    Perhaps echoing its days as a Courthouse, a looming presence in the locality, but somewhere set aside from daily life.
    The master stroke for developers would be to find a way to anchor the building firmly in the roots of the whole community, not just in the pockets of the fortunate few
    What a pleasure to read though, the photographs, as always, a treat to view.

  3. May 9, 2018

    What a beauty. And built with such care and elegance. I am so pleased that it has been restored and hope it is licensed for marriages. What a joy it would be to be married in all that light. Shows what can be done when the driving force isn’t just corporate ambition.

  4. Patricia Hamzahee permalink
    May 9, 2018

    Once again you have uncovered a hidden jewel in tbe East End of London. I am sorry not to have known about the magnificent Session House before. Thank you for another magical story. Can you let us know what it will be after the renovation is compete? Will it be a commercial property or a community asset?

  5. May 9, 2018

    Wow! It’s really beautiful. I hope they keep it light and minimally furnished. Thank you for visiting on our behalf.

  6. May 9, 2018

    What really beautiful photos. I wonder if the service staircase was a minor nod to the Ionic pillars!

  7. Saba permalink
    May 9, 2018

    I would love to know about the iron workers and the glass houses that created this remarkable structure during the eighteenth century. I cannot envision how such wide expanses of glass were created, given the technology of the time.

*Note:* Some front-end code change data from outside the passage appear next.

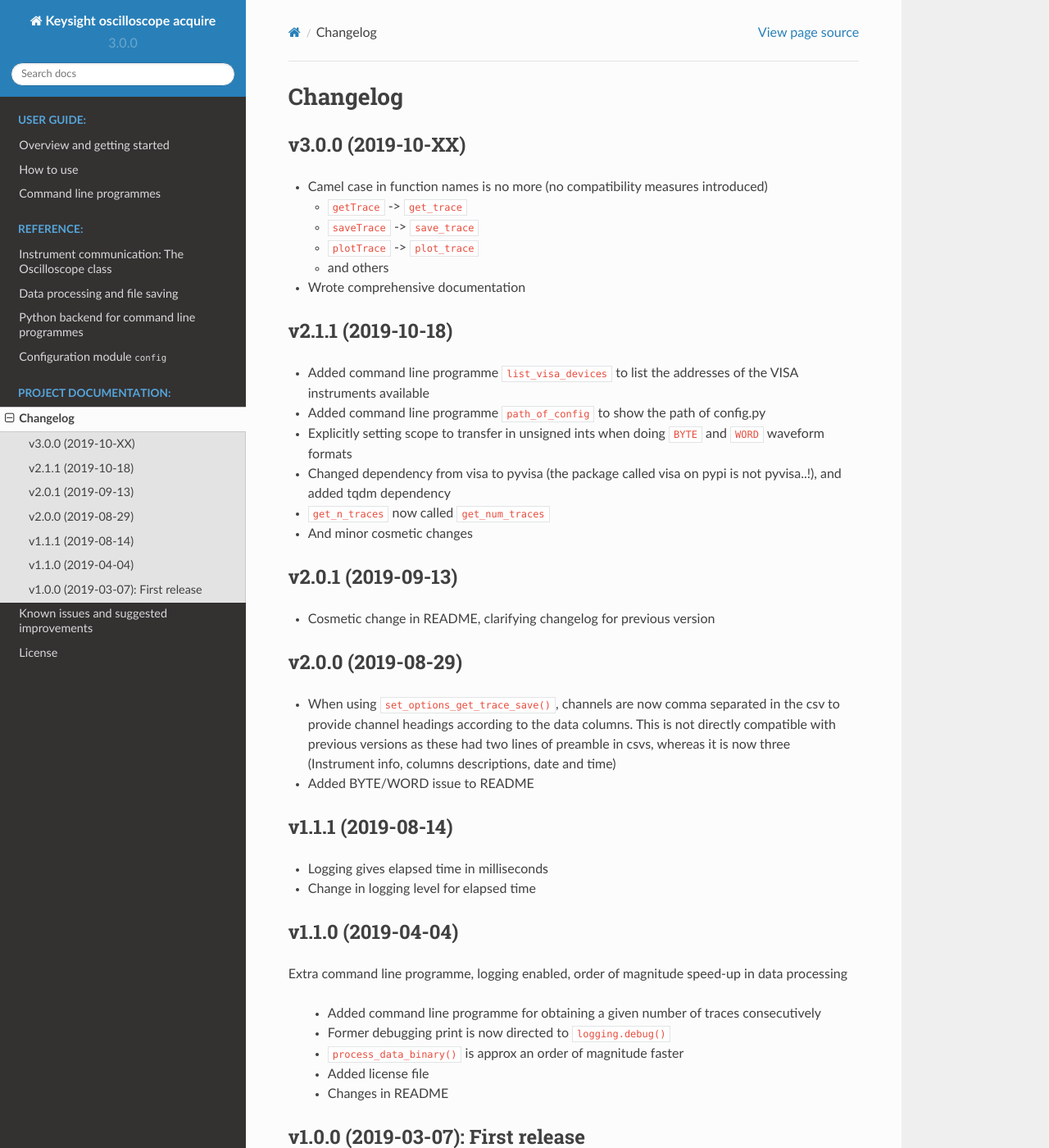
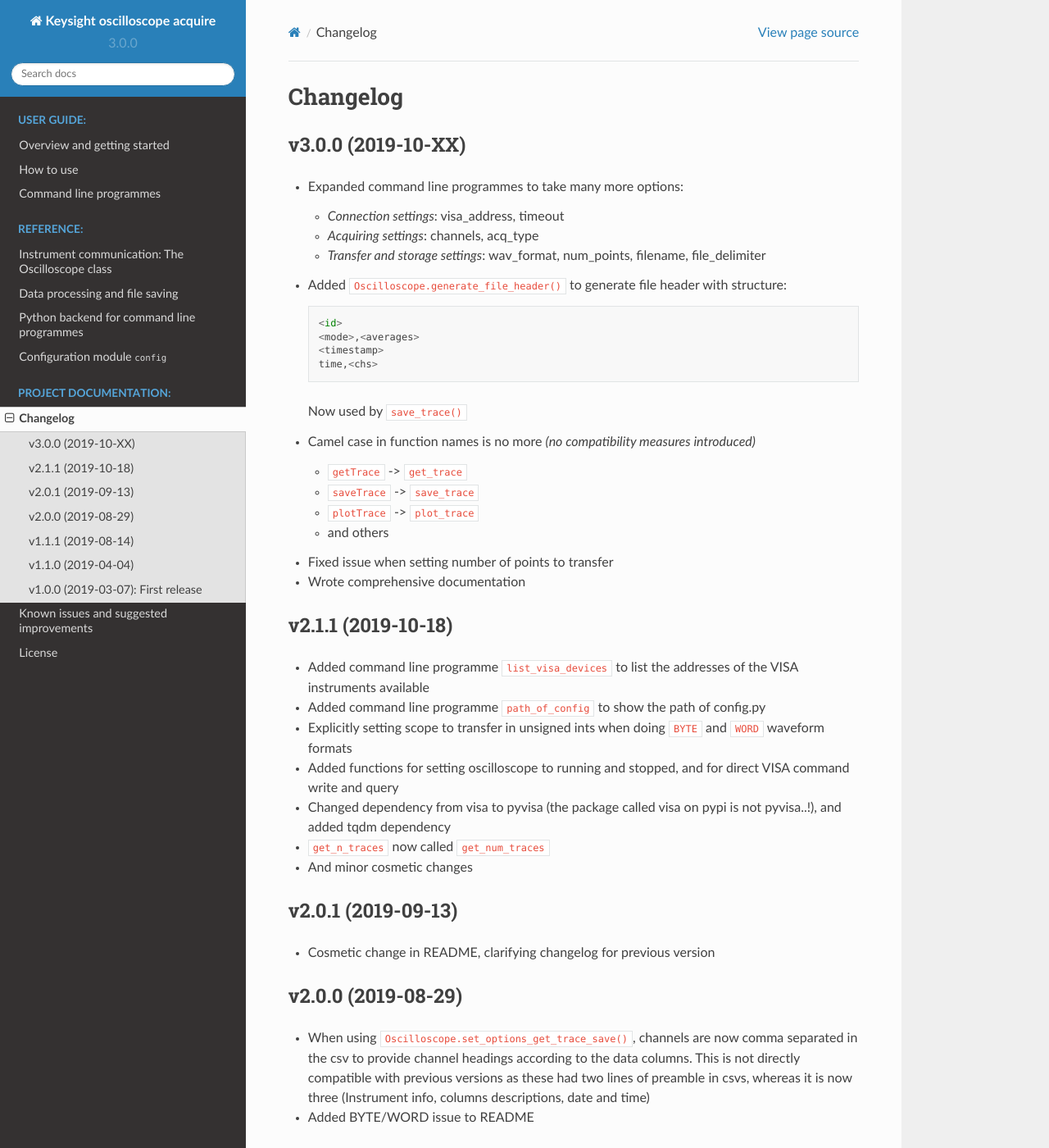
Before and after one commit to asvela/keyoscacquire, a Sphinx documentation site: the page built from keyoscacquire/docs/changelog.rst, in a window 1280 px wide and 1400 px high. Shown: the whole window at 82% size. Built offline with Sphinx 7.4.7 and the Read the Docs theme 2.0.0, drawn with Linux system fonts in a browser that asks for light colours; some of the changed text lies outside the part shown.

Commit message:
(docs) updating changelog

```diff
--- a/keyoscacquire/docs/changelog.rst
+++ b/keyoscacquire/docs/changelog.rst
@@ -5,12 +5,29 @@
 v3.0.0 (2019-10-XX)
 -------------------
 
-- Camel case in function names is no more (no compatibility measures introduced)
+- Expanded command line programmes to take many more options:
+
+  * *Connection settings*: visa_address, timeout
+  * *Acquiring settings*: channels, acq_type
+  * *Transfer and storage settings*: wav_format, num_points, filename, file_delimiter
+
+- Added ``Oscilloscope.generate_file_header()`` to generate file header with structure::
+
+        <id>
+        <mode>,<averages>
+        <timestamp>
+        time,<chs>
+
+  Now used by ``save_trace()``
+
+- Camel case in function names is no more *(no compatibility measures introduced)*
 
   * ``getTrace`` -> ``get_trace``
   * ``saveTrace`` -> ``save_trace``
   * ``plotTrace`` -> ``plot_trace``
   * and others
+
+- Fixed issue when setting number of points to transfer
 
 - Wrote comprehensive documentation
 
@@ -24,6 +41,8 @@
 - Added command line programme ``path_of_config`` to show the path of config.py
 
 - Explicitly setting scope to transfer in unsigned ints when doing ``BYTE`` and ``WORD`` waveform formats
+
+- Added functions for setting oscilloscope to running and stopped, and for direct VISA command write and query
 
 - Changed dependency from visa to pyvisa (the package called visa on pypi is not pyvisa..!), and added tqdm dependency
 
@@ -39,7 +58,7 @@
 
 v2.0.0 (2019-08-29)
 -------------------
-- When using ``set_options_get_trace_save()``, channels are now comma separated in the csv to provide channel headings according to the data columns. This is not directly compatible with previous versions as these had two lines of preamble in csvs, whereas it is now three (Instrument info, columns descriptions, date and time)
+- When using ``Oscilloscope.set_options_get_trace_save()``, channels are now comma separated in the csv to provide channel headings according to the data columns. This is not directly compatible with previous versions as these had two lines of preamble in csvs, whereas it is now three (Instrument info, columns descriptions, date and time)
 
 - Added BYTE/WORD issue to README
 
@@ -59,7 +78,7 @@
 
   - Former debugging print is now directed to ``logging.debug()``
 
-  - ``process_data_binary()`` is approx an order of magnitude faster
+  - ``Oscilloscope.process_data_binary()`` is approx an order of magnitude faster
 
   - Added license file
 
```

  8. Jennifer Newbold permalink
    May 9, 2018

    What a treasure, to be able to glimpse inside. Thank you for sharing these photographs!

  9. gkbowood permalink
    May 9, 2018

    Hope you are able to do a follow up after renos are complete! This was a lovely excursion into the past-thanks to you.

Leave a Reply

Note: Comments may be edited. Your email address will never be published.

Subscribe to this comment feed via RSS